Small-cap Pendragon fell 10 per cent to a more than seven-year low after the car dealership chain cancelled its dividend and issued a bleak forecast as deep price cuts to offload used car inventory pushed it to a first-half loss.


Shares in Italy’s biggest utility Enel jumped 2 per cent, helping the index of Milan-listed shares outperform its European peers. The index has gained about 10 per cent from its August lows, largely due to the formation of a new government.

Swiss luxury goods group Richemont fell 6 per cent, while shares in Moncler dropped 7 per cent after its chief executive said the ongoing unrest in Hong Kong could have an impact on its business this year.

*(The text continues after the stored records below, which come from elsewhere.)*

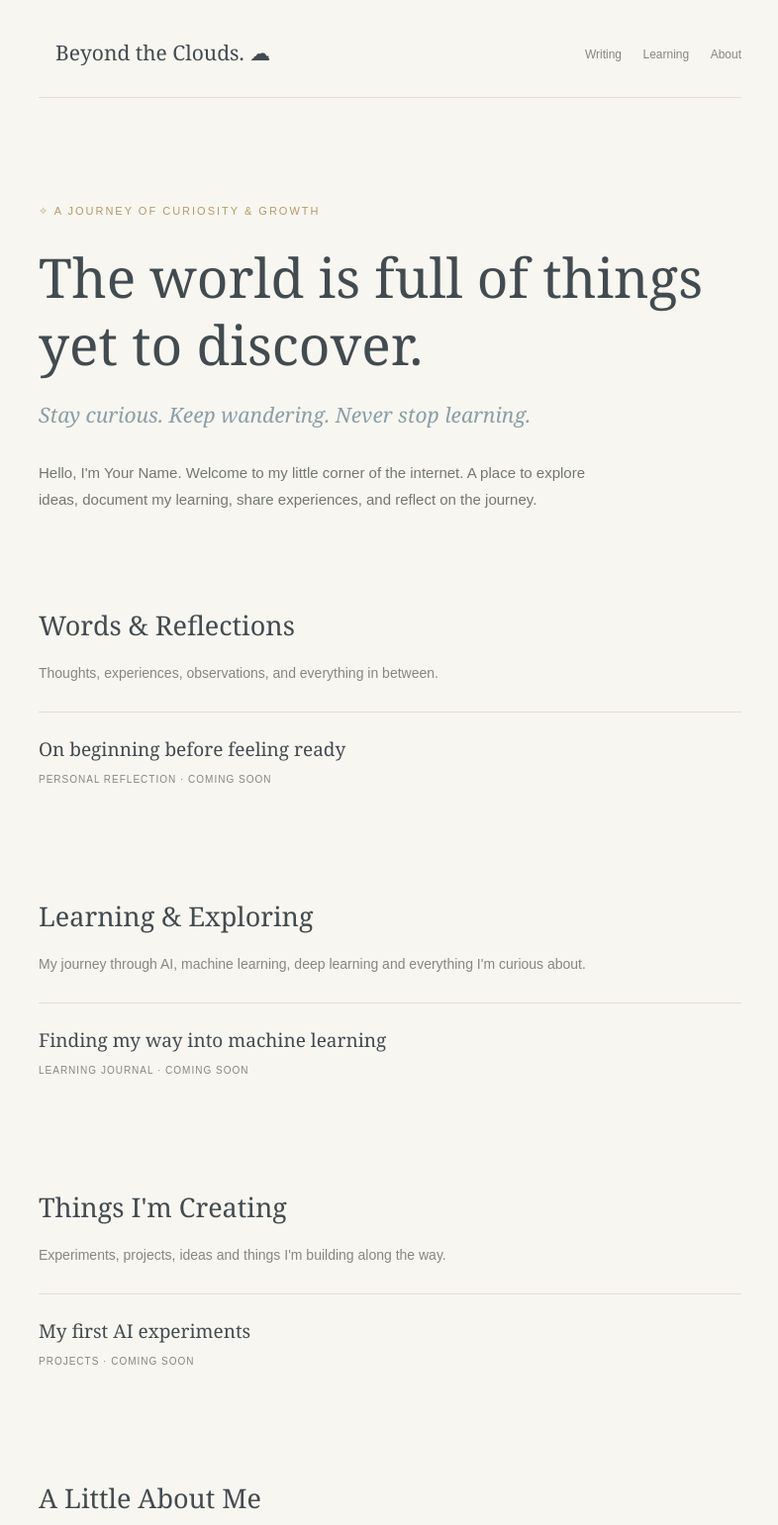
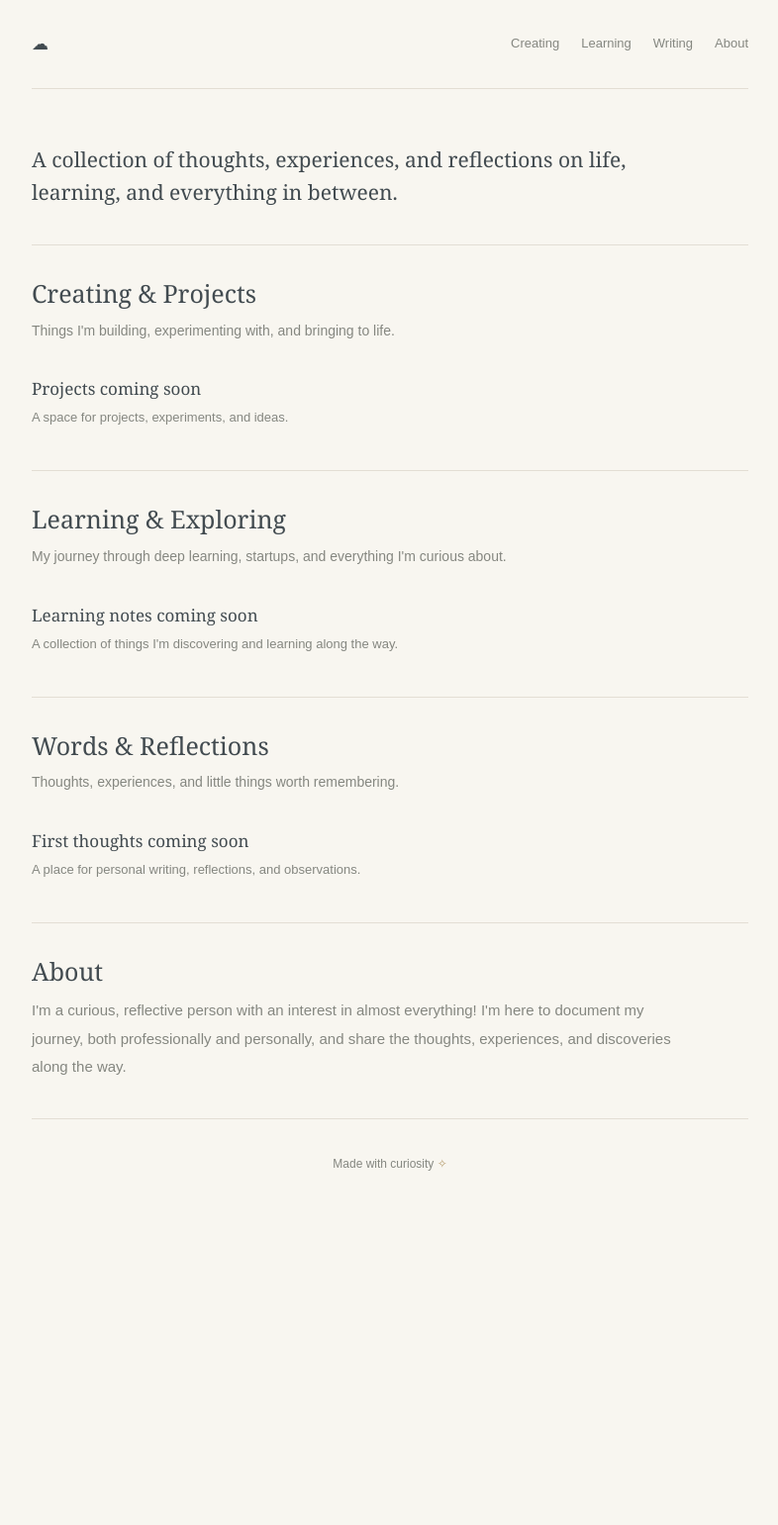
Before and after one commit to Arlimmi/my-website, a plain HTML site: page index.html in a window 1280 px wide. Shown: the top 1541 px of the page at 99% size, without its empty margins (246-1032 px from the left). After the commit the page ends 1221 px from the top, so only its background shows below. Drawn offline with Linux system fonts and the light colour scheme.

Commit message:
Update index.html

```diff
--- a/index.html
+++ b/index.html
@@ -4,10 +4,7 @@
 <head>
     <meta charset="UTF-8">
     <meta name="viewport" content="width=device-width, initial-scale=1.0">
-
-    <meta name="description" content="A personal journal about learning, curiosity, technology and life.">
-
-    <title>Beyond the Clouds | My Personal Journal</title>
+    <title>My Little Corner</title>
 
     <style>
         :root {
@@ -21,9 +18,9 @@
         }
 
         * {
+            box-sizing: border-box;
             margin: 0;
             padding: 0;
-            box-sizing: border-box;
         }
 
         html {
@@ -34,319 +31,220 @@
             background: var(--cloud);
             color: var(--ink);
             font-family: Arial, sans-serif;
-            line-height: 1.8;
+            line-height: 1.7;
         }
 
         .container {
-            max-width: 760px;
-            margin: auto;
-            padding: 35px 25px;
+            max-width: 780px;
+            margin: 0 auto;
+            padding: 0 28px;
         }
-
-        /* Navigation */
 
         nav {
             display: flex;
             justify-content: space-between;
             align-items: center;
-            padding-bottom: 25px;
+            padding: 30px 0;
             border-bottom: 1px solid var(--line);
+            gap: 20px;
         }
 
         .logo {
             font-family: Georgia, serif;
+            font-size: 17px;
+            color: var(--ink);
+            text-decoration: none;
+            white-space: nowrap;
+        }
+
+        nav div {
+            display: flex;
+            gap: 22px;
+            flex-wrap: wrap;
+        }
+
+        nav div a {
+            color: var(--muted);
+            text-decoration: none;
+            font-size: 13px;
+            transition: color 0.2s;
+        }
+
+        nav div a:hover {
+            color: var(--gold);
+        }
+
+        .intro {
+            padding: 55px 0 35px;
+            font-family: Georgia, serif;
             font-size: 21px;
-            text-decoration: none;
+            line-height: 1.6;
+            max-width: 680px;
             color: var(--ink);
         }
 
-        nav a {
-            text-decoration: none;
-            color: var(--muted);
-            font-size: 12px;
-            margin-left: 17px;
+        section {
+            padding: 27px 0;
+            border-top: 1px solid var(--line);
         }
 
-        nav a:hover {
-            color: var(--gold);
-        }
-
-        /* Hero */
-
-        header {
-            padding: 105px 0 90px;
-        }
-
-        .eyebrow {
-            color: var(--gold);
-            font-size: 11px;
-            letter-spacing: 2px;
-            margin-bottom: 22px;
-        }
-
-        h1, h2, h3 {
+        section h2 {
             font-family: Georgia, serif;
+            font-size: 25px;
             font-weight: normal;
-        }
-
-        h1 {
-            font-size: clamp(38px, 7vw, 55px);
-            line-height: 1.25;
-            margin-bottom: 18px;
-        }
-
-        .subtitle {
-            color: #899FA8;
-            font-family: Georgia, serif;
-            font-style: italic;
-            font-size: 21px;
-            margin-bottom: 25px;
-        }
-
-        .intro {
-            color: #727772;
-            font-size: 15px;
-            max-width: 590px;
-        }
-
-        /* Sections */
-
-        section {
-            margin-bottom: 85px;
-            scroll-margin-top: 30px;
-        }
-
-        .section-heading {
-            font-size: 27px;
-            margin-bottom: 12px;
+            margin-bottom: 5px;
         }
 
         .section-description {
             color: var(--muted);
             font-size: 14px;
-            margin-bottom: 25px;
+            margin-bottom: 18px;
         }
 
-        /* Posts */
-
-        .post {
-            display: block;
-            padding: 20px 0;
-            border-top: 1px solid var(--line);
-            text-decoration: none;
-            color: var(--ink);
+        .item {
+            padding: 15px 0;
+            border-bottom: 1px solid var(--line);
         }
 
-        .post-title {
-            font-family: Georgia, serif;
-            font-size: 19px;
-            transition: color 0.2s;
+        .item:last-child {
+            border-bottom: none;
         }
 
-        .post:hover .post-title {
+        .item h3 {
+            font-family: Georgia, serif;
+            font-size: 17px;
+            font-weight: normal;
+            margin-bottom: 3px;
+        }
+
+        .item p {
+            color: var(--muted);
+            font-size: 13px;
+        }
+
+        .item a {
+            color: var(--gold);
+            text-decoration: none;
+            font-size: 13px;
+        }
+
+        .item a:hover {
+            text-decoration: underline;
+        }
+
+        .about-text {
+            max-width: 650px;
+            font-size: 15px;
+            line-height: 1.9;
+            color: var(--muted);
+        }
+
+        footer {
+            text-align: center;
+            padding: 35px 0;
+            margin-top: 10px;
+            border-top: 1px solid var(--line);
+            color: var(--muted);
+            font-size: 12px;
+        }
+
+        footer span {
             color: var(--gold);
         }
 
-        .post-meta {
-            color: var(--muted);
-            font-size: 10px;
-            letter-spacing: 1px;
-            margin-top: 5px;
-        }
-
-        /* About */
-
-        .about-text {
-            color: #727772;
-            font-size: 15px;
-            max-width: 620px;
-        }
-
-        /* Footer */
-
-        footer {
-            border-top: 1px solid var(--line);
-            padding-top: 25px;
-            display: flex;
-            justify-content: space-between;
-            color: var(--muted);
-            font-size: 11px;
-        }
-
-        footer a {
-            color: var(--muted);
-            text-decoration: none;
-        }
-
-        footer a:hover {
-            color: var(--gold);
-        }
-
-        /* Mobile */
-
-        @media (max-width: 520px) {
-            .container {
-                padding: 25px 20px;
-            }
-
+        @media (max-width: 600px) {
             nav {
+                flex-direction: column;
                 align-items: flex-start;
                 gap: 15px;
             }
 
-            nav a {
-                margin-left: 9px;
-                font-size: 11px;
+            nav div {
+                gap: 18px;
             }
 
-            .logo {
-                font-size: 17px;
+            .intro {
+                padding: 38px 0 28px;
+                font-size: 19px;
             }
 
-            header {
-                padding: 75px 0;
-            }
-
-            footer {
-                gap: 15px;
-                flex-wrap: wrap;
+            section {
+                padding: 23px 0;
             }
         }
     </style>
 </head>
 
 <body>
-
     <div class="container">
 
-    <!-- Navigation -->
-
         <nav>
-        <a href="#" class="logo">Beyond the Clouds. ☁</a>
+            <a href="#" class="logo">☁</a>
 
             <div>
+                <a href="#creating">Creating</a>
+                <a href="#learning">Learning</a>
                 <a href="#writing">Writing</a>
-            <a href="#learning">Learning</a>
                 <a href="#about">About</a>
             </div>
         </nav>
 
-
-    <!-- Introduction -->
-
-    <header>
-        <div class="eyebrow">
-            ✧ A JOURNEY OF CURIOSITY & GROWTH
+        <div class="intro">
+            A collection of thoughts, experiences, and reflections on life,
+            learning, and everything in between.
         </div>
 
-        <h1>
-            The world is full of things yet to discover.
-        </h1>
+        <section id="creating">
+            <h2>Creating & Projects</h2>
+            <p class="section-description">
+                Things I'm building, experimenting with, and bringing to life.
+            </p>
 
-        <div class="subtitle">
-            Stay curious. Keep wandering. Never stop learning.
+            <div class="item">
+                <h3>Projects coming soon</h3>
+                <p>A space for projects, experiments, and ideas.</p>
             </div>
+        </section>
 
-        <p class="intro">
-            Hello, I'm Your Name.
+        <section id="learning">
+            <h2>Learning & Exploring</h2>
+            <p class="section-description">
+                My journey through deep learning, startups, and everything I'm curious about.
+            </p>
 
-            Welcome to my little corner of the internet.
-            A place to explore ideas, document my learning,
-            share experiences, and reflect on the journey.
-        </p>
-    </header>
-
-
-    <!-- Writing -->
+            <div class="item">
+                <h3>Learning notes coming soon</h3>
+                <p>A collection of things I'm discovering and learning along the way.</p>
+            </div>
+        </section>
 
         <section id="writing">
-        <h2 class="section-heading">Words & Reflections</h2>
-
+            <h2>Words & Reflections</h2>
             <p class="section-description">
-            Thoughts, experiences, observations,
-            and everything in between.
+                Thoughts, experiences, and little things worth remembering.
             </p>
 
-        <a href="#" class="post">
-            <div class="post-title">
-                On beginning before feeling ready
+            <div class="item">
+                <h3>First thoughts coming soon</h3>
+                <p>A place for personal writing, reflections, and observations.</p>
             </div>
-            <div class="post-meta">
-                PERSONAL REFLECTION · COMING SOON
-            </div>
-        </a>
         </section>
 
-
-    <!-- Learning -->
-
-    <section id="learning">
-        <h2 class="section-heading">Learning & Exploring</h2>
-
-        <p class="section-description">
-            My journey through AI, machine learning,
-            deep learning and everything I'm curious about.
-        </p>
-
-        <a href="#" class="post">
-            <div class="post-title">
-                Finding my way into machine learning
-            </div>
-            <div class="post-meta">
-                LEARNING JOURNAL · COMING SOON
-            </div>
-        </a>
-    </section>
-
-
-    <!-- Projects -->
-
-    <section id="projects">
-        <h2 class="section-heading">Things I'm Creating</h2>
-
-        <p class="section-description">
-            Experiments, projects, ideas and things
-            I'm building along the way.
-        </p>
-
-        <a href="#" class="post">
-            <div class="post-title">
-                My first AI experiments
-            </div>
-            <div class="post-meta">
-                PROJECTS · COMING SOON
-            </div>
-        </a>
-    </section>
-
-
-    <!-- About -->
-
         <section id="about">
-        <h2 class="section-heading">A Little About Me</h2>
+            <h2>About</h2>
 
             <p class="about-text">
-            I'm a curious person with an interest in
-            technology, learning and understanding the world.
-
-            I'm exploring the fields of artificial intelligence,
-            machine learning and deep learning, while also
-            working on becoming a better writer and communicator.
-
-            This website is a place to document that journey —
-            both the professional and personal sides of it.
+                I'm a curious, reflective person with an interest in almost
+                everything! I'm here to document my journey, both professionally
+                and personally, and share the thoughts, experiences, and
+                discoveries along the way.
             </p>
         </section>
 
-
-    <!-- Footer -->
-
         <footer>
-        <span>© 2026 · Beyond the Clouds.</span>
-        <span>A journey, not a destination. ☁</span>
+            Made with curiosity <span>✧</span>
         </footer>
 
     </div>
-
 </body>
 </html>
```
Lines whose indentation alone changed are shown as unchanged.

Among other decliners, DHL-owner Deutsche Post fell 1.2 per cent following US rival FedEx's profit warning overnight citing the US-China trade war. Other European mail delivery firms, DSV, Kuehne & Nagel and Royal Mail also slipped.

French utility EDF gained 3.2 per cent after it said there was no need to close any of its nuclear reactors for now following the discovery of problems with weldings.

Apple’s component suppliers AMS, STMicro and Infineon posted some of the biggest gains on the European technology subsector after strong pre-orders for the latest iteration of iPhone.


US stocks came under pressure in early trading on Wednesday after a profit warning by FedEx, while investors waited for a decision on interest rates and clues on the future of US monetary policy from the Federal Reserve.

Shares of the package delivery company tumbled 14 per cent and were on course for their sharpest one-day percentage drop since the financial crisis after FedEx blamed US-China trade tensions and a split with Amazon for its dismal full-year profit forecast.

Adobe fell 2.3 per cent after the Photoshop software maker forecast tepid revenue for the current quarter. In a bright spot, Versace-owner Capri Holdings rose 2 per cent as Jefferies raised its price target on the stock. – Additional reporting: Reuters

Charlie Taylor

Charlie Taylor

Charlie Taylor is a former Irish Times business journalist